Background and Purpose: Vascular endothelial growth factor (VEGF) is a mitogen for endothelial cells and also has the potential to increase vascular permeability. Therefore, it may contribute to the recovery of brain cells from ischemic insult through potentiating neovascularization or may exacerbate brain damage by forming brain edema. However, the exact role of this protein in cerebral ischemia is not fully understood. We investigated temporal, spatial, and cellular profiles of the induction of VEGF gene expression after transient focal cerebral ischemia at both mRNA and protein levels. Methods: We used a transient middle cerebral artery (MCA) occlusion model. Northern blot analysis was performed to assess the chronological pattern of induction and the impact of length of ischemia on mRNA expression. Western blot analysis was performed to ensure the selective detection of immunoreactive VEGF with an antibody. Temporal, spatial, and cellular changes of immunohistochemical VEGF expression were compared with different periods of reperfusion from 1 hour to 7 days after transient MCA occlusion. Results: (1) Northern blot analysis revealed no detectable VEGF mRNA in the control brains. The mRNA became evident at 1 hour after reperfusion, peaked at 3 hours, and then decreased. The length of ischemia from 1 to 3 hours made no differences in the degree and temporal profile of the subsequent induction of VEGF mRNA. (2) Western blot analysis showed no band in the control brain, but two bands with molecular weights of 38 and 45 kD, corresponding to VEGF121 and VEGF165, were induced at 1 hour of reperfusion, peaked at 3 hours of reperfusion, and then decayed. (3) Neurons in the cerebral cortex of the MCA territory expressed VEGF at 1 hour after reperfusion with a peak at 3 hours and then diminished by 1 day. Pial cells of the MCA territory also expressed immunoreactive VEGF from 1 hour of reperfusion that was sustained until 3 to 7 days after reperfusion. Conclusions: Rapid induction of VEGF gene expression after transient MCA occlusion was demonstrated at both mRNA and protein levels. Cortical neurons and pial cells were the source of VEGF production in this model, but the temporal profiles of the induction between these cells were different. The early but dissociative induction of VEGF between neuronal and pial cells suggests different roles of the protein in their cells after transient MCA occlusion.

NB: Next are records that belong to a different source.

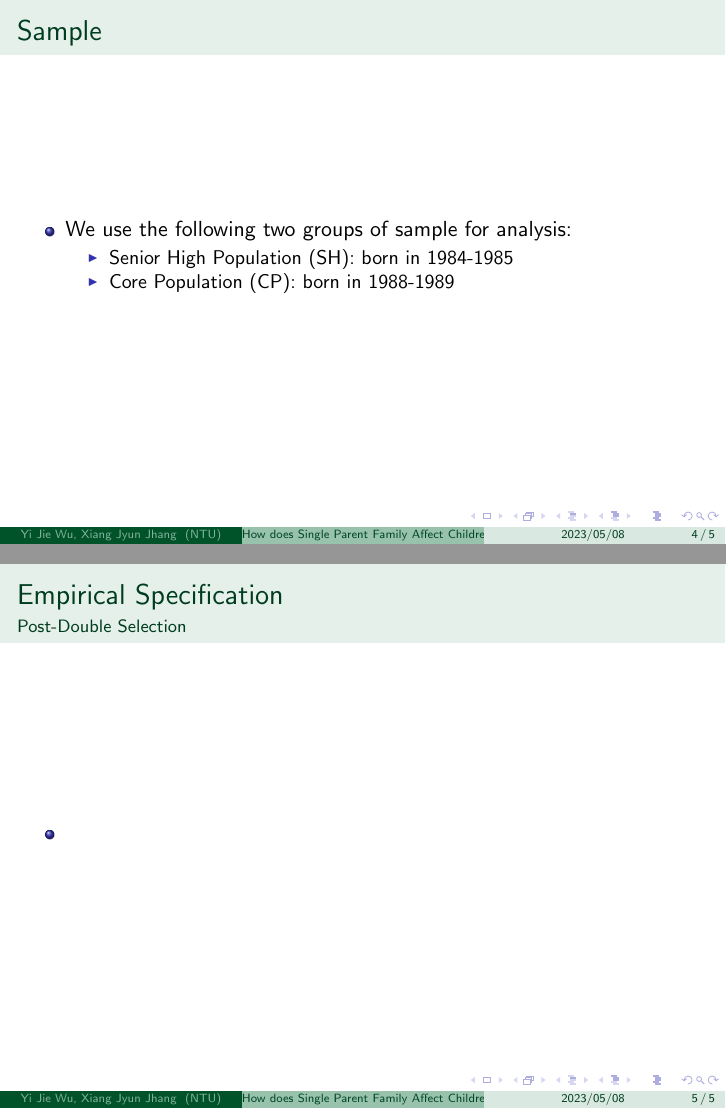
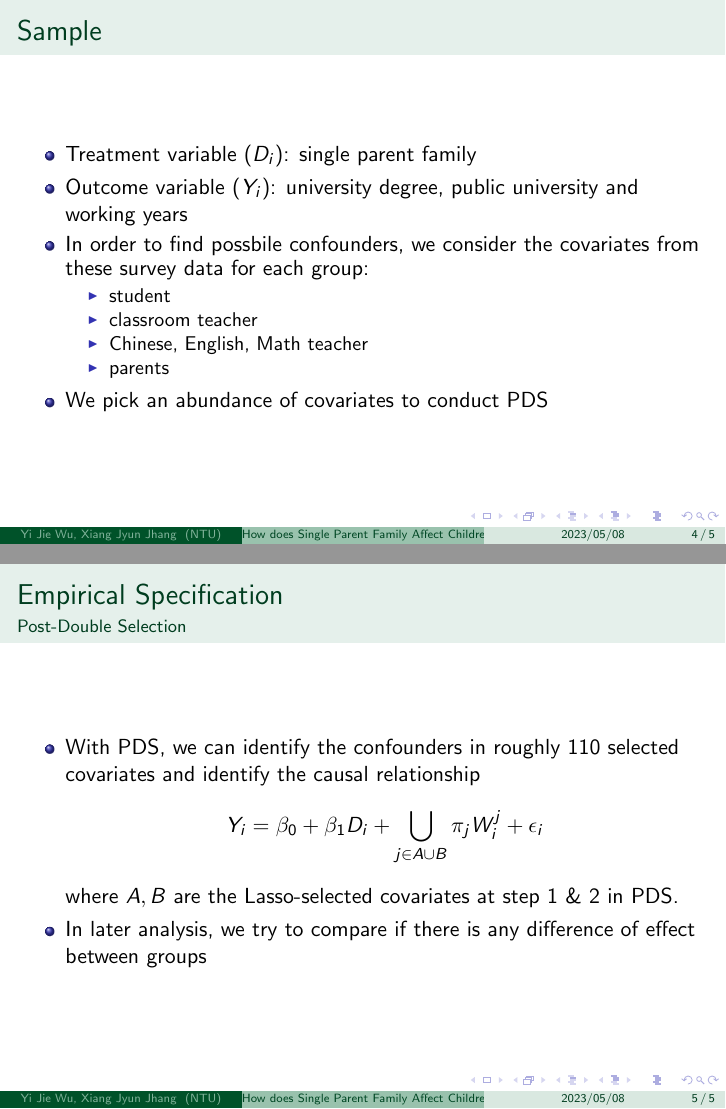
Before and after one commit to xiaaaang1126/ECON-5163-Topic-in-Labor-Econonics, LaTeX slides (0508_research_progress_presentation/11_B08303024_XiangJyunJhang.tex): pages 4 and 5 of 5, joined at a grey line. Compiled offline with pdfLaTeX.

Commit message:
presentation

```diff
--- a/0508_research_progress_presentation/11_B08303024_XiangJyunJhang.tex
+++ b/0508_research_progress_presentation/11_B08303024_XiangJyunJhang.tex
@@ -2,7 +2,7 @@
 \usetheme{Boadilla}
 \usecolortheme{spruce}
 
-\title{How does Single Parent Family Affect Children's Academic and Job Performance}
+\title{How does Single Parent Family Affect Children's Human Capital Investment}
 \author[Yi Jie Wu, Xiang Jyun Jhang]{Yi Jie Wu\inst{1} \and Xiang Jyun Jhang\inst{2}}
 \institute[NTU]
 {
@@ -37,6 +37,3 @@
 \frametitle{Dataset}
 \framesubtitle{Taiwan Education Panel Survey and Beyond, SRDA}
 \begin{itemize}
-    \item A panel data tracking down two different groups of children, including their performance at school and after entering labor market
-    \item It also survey on their parent and teacher
-    \item So we have detailed information about the children's behavior, relationship, and academic performance
@@ -47,11 +51,16 @@
 \begin{frame} % 4.
 \frametitle{Sample}
 \begin{itemize}
-    \item We use the following two groups of sample for analysis:
+    \item Treatment variable ($D_i$): single parent family
+    \item Outcome variable ($Y_i$): university degree, public university and working years
+    \item In order to find possbile confounders, we consider the covariates from these survey data for each group:
     \begin{itemize}
-        \item Senior High Population (SH): born in 1984-1985
-        \item Core Population (CP): born in 1988-1989
+        \item student
+        \item classroom teacher
+        \item Chinese, English, Math teacher
+        \item parents
     \end{itemize}
+    \item We pick an abundance of covariates to conduct PDS
 \end{itemize}
 \end{frame}
 
@@ -60,7 +69,12 @@
 \frametitle{Empirical Specification}
 \framesubtitle{Post-Double Selection}
 \begin{itemize}
-    \item
+    \item With PDS, we can identify the confounders in roughly 110 selected covariates and identify the causal relationship
+    \[
+        Y_i = \beta_0 + \beta_1 D_i + \bigcup_{j \in A \cup B} \pi_j W_i^j + \epsilon_i
+    \]
+    where $A,B$ are the Lasso-selected covariates at step 1 \& 2 in PDS.
+    \item In later analysis, we try to compare if there is any difference of effect between groups
 \end{itemize}
 \end{frame}
 
```
Also changed, not shown: 0508_research_progress_presentation/11_B08303024_XiangJyunJhang.pdf, 0508_research_progress_presentation/11_B08303024_XiangJyunJhang.tex (13 more changed lines), 2 other files.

- Cerebral ischemia
ASJC Scopus subject areas
- Clinical Neurology
- Cardiology and Cardiovascular Medicine
- Advanced and Specialised Nursing